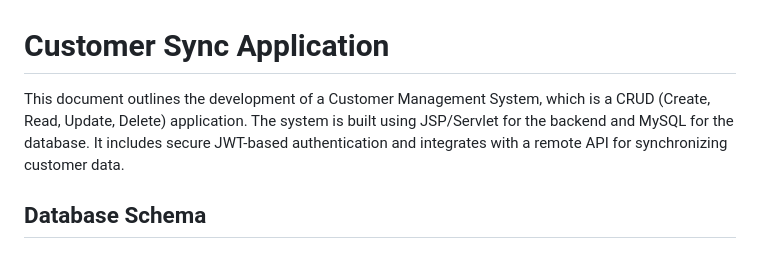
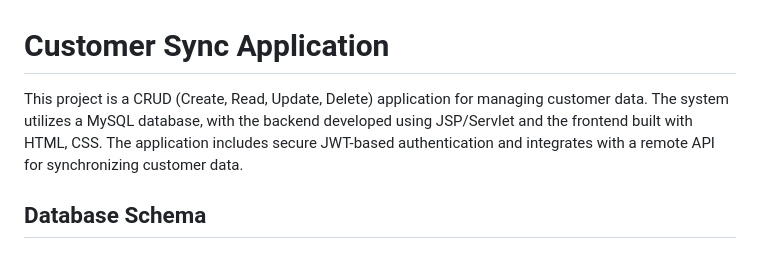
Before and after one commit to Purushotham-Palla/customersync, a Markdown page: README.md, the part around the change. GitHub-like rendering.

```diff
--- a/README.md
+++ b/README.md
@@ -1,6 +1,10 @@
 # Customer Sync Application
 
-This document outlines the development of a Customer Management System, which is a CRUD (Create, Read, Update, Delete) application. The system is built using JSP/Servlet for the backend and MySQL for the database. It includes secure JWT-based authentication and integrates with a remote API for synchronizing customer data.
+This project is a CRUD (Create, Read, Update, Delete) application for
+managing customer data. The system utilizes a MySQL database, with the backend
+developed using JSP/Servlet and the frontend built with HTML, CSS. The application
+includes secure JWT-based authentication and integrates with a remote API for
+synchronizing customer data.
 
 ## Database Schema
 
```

* * *

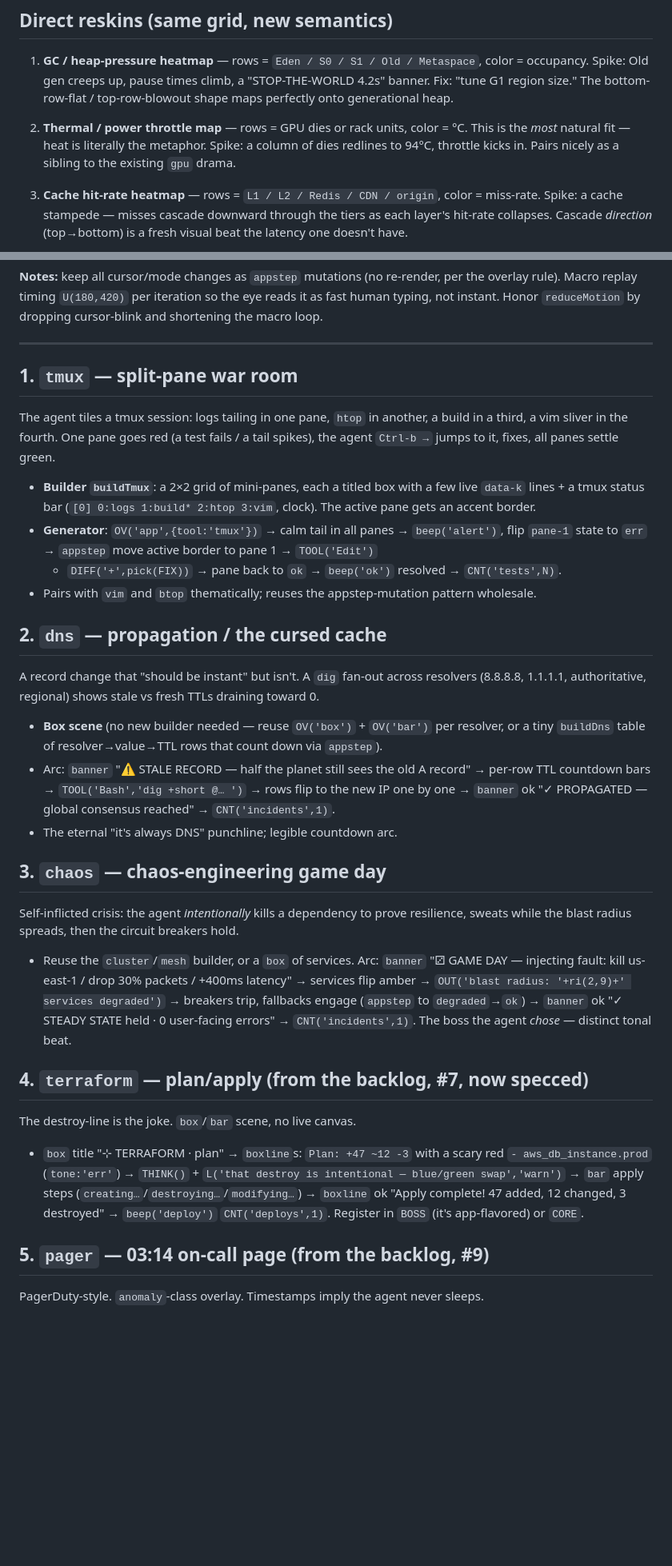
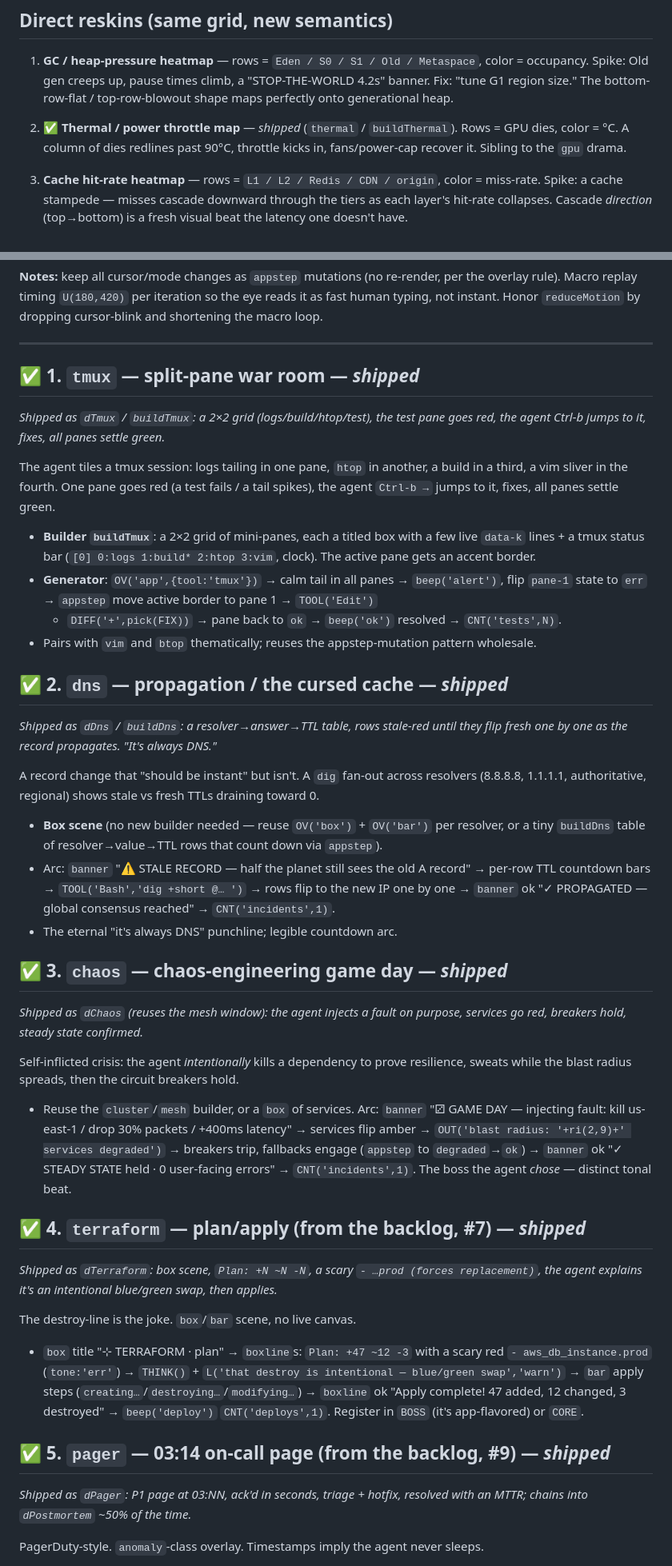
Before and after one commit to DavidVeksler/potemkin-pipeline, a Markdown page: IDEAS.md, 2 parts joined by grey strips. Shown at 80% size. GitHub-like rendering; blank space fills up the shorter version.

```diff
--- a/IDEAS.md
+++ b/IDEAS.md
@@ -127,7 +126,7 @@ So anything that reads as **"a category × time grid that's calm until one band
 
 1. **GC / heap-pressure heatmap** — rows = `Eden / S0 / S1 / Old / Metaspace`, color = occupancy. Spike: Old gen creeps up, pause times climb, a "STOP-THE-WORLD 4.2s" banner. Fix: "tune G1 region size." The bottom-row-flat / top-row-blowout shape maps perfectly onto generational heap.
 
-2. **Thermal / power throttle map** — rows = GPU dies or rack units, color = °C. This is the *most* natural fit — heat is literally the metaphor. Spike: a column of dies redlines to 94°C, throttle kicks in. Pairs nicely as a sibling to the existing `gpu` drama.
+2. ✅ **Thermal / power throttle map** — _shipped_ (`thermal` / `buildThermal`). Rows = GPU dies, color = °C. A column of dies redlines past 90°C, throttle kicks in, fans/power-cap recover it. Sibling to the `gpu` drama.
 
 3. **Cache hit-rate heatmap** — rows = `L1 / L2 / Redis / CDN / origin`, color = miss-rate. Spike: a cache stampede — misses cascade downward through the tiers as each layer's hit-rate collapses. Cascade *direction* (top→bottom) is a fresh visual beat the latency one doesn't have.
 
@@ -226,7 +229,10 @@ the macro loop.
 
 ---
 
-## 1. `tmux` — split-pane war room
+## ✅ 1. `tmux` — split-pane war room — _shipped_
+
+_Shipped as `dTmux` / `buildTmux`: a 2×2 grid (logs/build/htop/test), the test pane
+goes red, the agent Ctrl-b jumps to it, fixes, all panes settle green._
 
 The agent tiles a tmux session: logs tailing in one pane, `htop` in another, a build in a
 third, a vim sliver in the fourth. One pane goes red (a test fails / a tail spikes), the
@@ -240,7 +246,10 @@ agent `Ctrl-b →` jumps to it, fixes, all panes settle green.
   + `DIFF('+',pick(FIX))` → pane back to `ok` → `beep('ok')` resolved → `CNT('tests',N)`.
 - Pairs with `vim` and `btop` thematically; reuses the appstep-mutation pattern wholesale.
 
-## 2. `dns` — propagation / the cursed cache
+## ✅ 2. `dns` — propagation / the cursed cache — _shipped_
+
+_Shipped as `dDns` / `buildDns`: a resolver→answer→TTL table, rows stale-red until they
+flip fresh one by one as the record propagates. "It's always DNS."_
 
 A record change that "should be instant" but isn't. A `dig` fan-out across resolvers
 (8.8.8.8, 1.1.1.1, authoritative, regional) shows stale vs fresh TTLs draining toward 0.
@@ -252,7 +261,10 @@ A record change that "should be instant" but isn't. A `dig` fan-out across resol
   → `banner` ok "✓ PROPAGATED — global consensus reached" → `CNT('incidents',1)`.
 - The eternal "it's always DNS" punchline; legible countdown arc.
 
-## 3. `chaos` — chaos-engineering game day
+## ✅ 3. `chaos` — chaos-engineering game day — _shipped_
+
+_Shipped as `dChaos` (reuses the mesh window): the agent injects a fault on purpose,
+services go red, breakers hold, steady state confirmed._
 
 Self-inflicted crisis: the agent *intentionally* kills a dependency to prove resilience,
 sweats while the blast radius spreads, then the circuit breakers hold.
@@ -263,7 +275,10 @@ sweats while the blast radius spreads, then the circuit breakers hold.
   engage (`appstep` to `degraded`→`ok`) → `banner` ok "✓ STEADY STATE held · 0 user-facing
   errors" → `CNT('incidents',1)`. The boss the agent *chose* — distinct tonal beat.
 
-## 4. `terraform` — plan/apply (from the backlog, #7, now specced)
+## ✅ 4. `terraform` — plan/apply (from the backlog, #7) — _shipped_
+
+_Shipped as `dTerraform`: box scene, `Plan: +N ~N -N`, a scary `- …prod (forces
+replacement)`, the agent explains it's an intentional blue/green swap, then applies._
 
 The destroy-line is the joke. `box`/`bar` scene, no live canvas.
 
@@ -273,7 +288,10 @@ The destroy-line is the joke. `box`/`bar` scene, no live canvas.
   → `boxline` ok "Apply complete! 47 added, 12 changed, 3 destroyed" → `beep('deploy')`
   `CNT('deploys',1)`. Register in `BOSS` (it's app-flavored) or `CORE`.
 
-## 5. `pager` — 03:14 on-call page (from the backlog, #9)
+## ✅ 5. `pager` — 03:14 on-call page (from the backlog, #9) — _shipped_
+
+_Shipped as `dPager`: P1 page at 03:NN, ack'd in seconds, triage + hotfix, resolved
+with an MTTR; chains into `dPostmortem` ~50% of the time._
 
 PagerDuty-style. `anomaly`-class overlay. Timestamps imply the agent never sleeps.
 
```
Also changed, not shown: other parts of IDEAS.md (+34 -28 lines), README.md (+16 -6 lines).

HOW TO COMPLETE THIS TASK >> Looking at the data above, say how many lines include the string "IDEAS" and add nothing.

WRITTEN REPLY >> 4